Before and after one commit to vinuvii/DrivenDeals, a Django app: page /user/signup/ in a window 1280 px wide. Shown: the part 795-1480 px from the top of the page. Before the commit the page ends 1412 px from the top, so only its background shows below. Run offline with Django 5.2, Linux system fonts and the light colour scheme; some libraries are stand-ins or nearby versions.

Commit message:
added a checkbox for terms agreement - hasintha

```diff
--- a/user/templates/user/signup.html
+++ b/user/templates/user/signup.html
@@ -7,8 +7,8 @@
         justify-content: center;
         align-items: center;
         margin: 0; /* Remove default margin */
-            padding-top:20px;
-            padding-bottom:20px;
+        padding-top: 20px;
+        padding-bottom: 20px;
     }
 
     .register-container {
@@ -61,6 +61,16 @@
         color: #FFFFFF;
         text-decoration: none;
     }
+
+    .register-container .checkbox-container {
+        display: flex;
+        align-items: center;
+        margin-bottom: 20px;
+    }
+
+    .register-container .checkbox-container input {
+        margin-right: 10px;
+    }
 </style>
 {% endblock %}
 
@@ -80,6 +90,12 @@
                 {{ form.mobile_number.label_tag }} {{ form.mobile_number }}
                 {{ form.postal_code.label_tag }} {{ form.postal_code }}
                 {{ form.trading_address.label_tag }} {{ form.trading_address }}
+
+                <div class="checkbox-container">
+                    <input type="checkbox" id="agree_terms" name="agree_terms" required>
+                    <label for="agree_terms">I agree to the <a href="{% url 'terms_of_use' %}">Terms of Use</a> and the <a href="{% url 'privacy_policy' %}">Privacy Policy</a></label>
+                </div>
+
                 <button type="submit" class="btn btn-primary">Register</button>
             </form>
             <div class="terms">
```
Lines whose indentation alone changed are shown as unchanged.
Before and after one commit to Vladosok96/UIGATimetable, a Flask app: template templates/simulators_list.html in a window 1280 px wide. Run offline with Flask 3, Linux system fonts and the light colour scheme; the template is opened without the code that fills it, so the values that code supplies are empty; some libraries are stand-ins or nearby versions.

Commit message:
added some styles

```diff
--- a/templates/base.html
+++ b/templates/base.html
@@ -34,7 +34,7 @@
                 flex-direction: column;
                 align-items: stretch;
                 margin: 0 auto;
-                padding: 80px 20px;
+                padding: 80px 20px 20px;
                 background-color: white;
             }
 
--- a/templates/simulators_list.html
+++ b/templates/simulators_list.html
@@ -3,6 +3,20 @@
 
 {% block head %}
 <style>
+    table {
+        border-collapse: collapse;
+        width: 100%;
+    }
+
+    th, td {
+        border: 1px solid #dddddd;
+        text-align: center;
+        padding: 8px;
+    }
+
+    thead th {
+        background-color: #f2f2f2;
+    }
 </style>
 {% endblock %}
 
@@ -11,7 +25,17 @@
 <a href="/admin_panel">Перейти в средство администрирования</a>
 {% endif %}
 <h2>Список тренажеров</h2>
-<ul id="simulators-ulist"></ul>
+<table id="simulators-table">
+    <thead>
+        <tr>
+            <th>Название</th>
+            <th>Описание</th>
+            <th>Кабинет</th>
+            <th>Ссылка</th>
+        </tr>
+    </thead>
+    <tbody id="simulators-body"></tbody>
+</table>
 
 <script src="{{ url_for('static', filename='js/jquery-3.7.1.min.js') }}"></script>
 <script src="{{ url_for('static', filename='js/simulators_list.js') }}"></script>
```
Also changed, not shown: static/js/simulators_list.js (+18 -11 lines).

===============

Work instructions:
Each entry above should be written again exactly.

Exercise output:
Before and after one commit to vinuvii/DrivenDeals, a Django app: page /user/signup/ in a window 1280 px wide. Shown: the part 795-1480 px from the top of the page. Before the commit the page ends 1412 px from the top, so only its background shows below. Run offline with Django 5.2, Linux system fonts and the light colour scheme; some libraries are stand-ins or nearby versions.

Commit message:
added a checkbox for terms agreement - hasintha

```diff
--- a/user/templates/user/signup.html
+++ b/user/templates/user/signup.html
@@ -7,8 +7,8 @@
         justify-content: center;
         align-items: center;
         margin: 0; /* Remove default margin */
-            padding-top:20px;
-            padding-bottom:20px;
+        padding-top: 20px;
+        padding-bottom: 20px;
     }
 
     .register-container {
@@ -61,6 +61,16 @@
         color: #FFFFFF;
         text-decoration: none;
     }
+
+    .register-container .checkbox-container {
+        display: flex;
+        align-items: center;
+        margin-bottom: 20px;
+    }
+
+    .register-container .checkbox-container input {
+        margin-right: 10px;
+    }
 </style>
 {% endblock %}
 
@@ -80,6 +90,12 @@
                 {{ form.mobile_number.label_tag }} {{ form.mobile_number }}
                 {{ form.postal_code.label_tag }} {{ form.postal_code }}
                 {{ form.trading_address.label_tag }} {{ form.trading_address }}
+
+                <div class="checkbox-container">
+                    <input type="checkbox" id="agree_terms" name="agree_terms" required>
+                    <label for="agree_terms">I agree to the <a href="{% url 'terms_of_use' %}">Terms of Use</a> and the <a href="{% url 'privacy_policy' %}">Privacy Policy</a></label>
+                </div>
+
                 <button type="submit" class="btn btn-primary">Register</button>
             </form>
             <div class="terms">
```
Lines whose indentation alone changed are shown as unchanged.
Before and after one commit to Vladosok96/UIGATimetable, a Flask app: template templates/simulators_list.html in a window 1280 px wide. Run offline with Flask 3, Linux system fonts and the light colour scheme; the template is opened without the code that fills it, so the values that code supplies are empty; some libraries are stand-ins or nearby versions.

Commit message:
added some styles

```diff
--- a/templates/base.html
+++ b/templates/base.html
@@ -34,7 +34,7 @@
                 flex-direction: column;
                 align-items: stretch;
                 margin: 0 auto;
-                padding: 80px 20px;
+                padding: 80px 20px 20px;
                 background-color: white;
             }
 
--- a/templates/simulators_list.html
+++ b/templates/simulators_list.html
@@ -3,6 +3,20 @@
 
 {% block head %}
 <style>
+    table {
+        border-collapse: collapse;
+        width: 100%;
+    }
+
+    th, td {
+        border: 1px solid #dddddd;
+        text-align: center;
+        padding: 8px;
+    }
+
+    thead th {
+        background-color: #f2f2f2;
+    }
 </style>
 {% endblock %}
 
@@ -11,7 +25,17 @@
 <a href="/admin_panel">Перейти в средство администрирования</a>
 {% endif %}
 <h2>Список тренажеров</h2>
-<ul id="simulators-ulist"></ul>
+<table id="simulators-table">
+    <thead>
+        <tr>
+            <th>Название</th>
+            <th>Описание</th>
+            <th>Кабинет</th>
+            <th>Ссылка</th>
+        </tr>
+    </thead>
+    <tbody id="simulators-body"></tbody>
+</table>
 
 <script src="{{ url_for('static', filename='js/jquery-3.7.1.min.js') }}"></script>
 <script src="{{ url_for('static', filename='js/simulators_list.js') }}"></script>
```
Also changed, not shown: static/js/simulators_list.js (+18 -11 lines).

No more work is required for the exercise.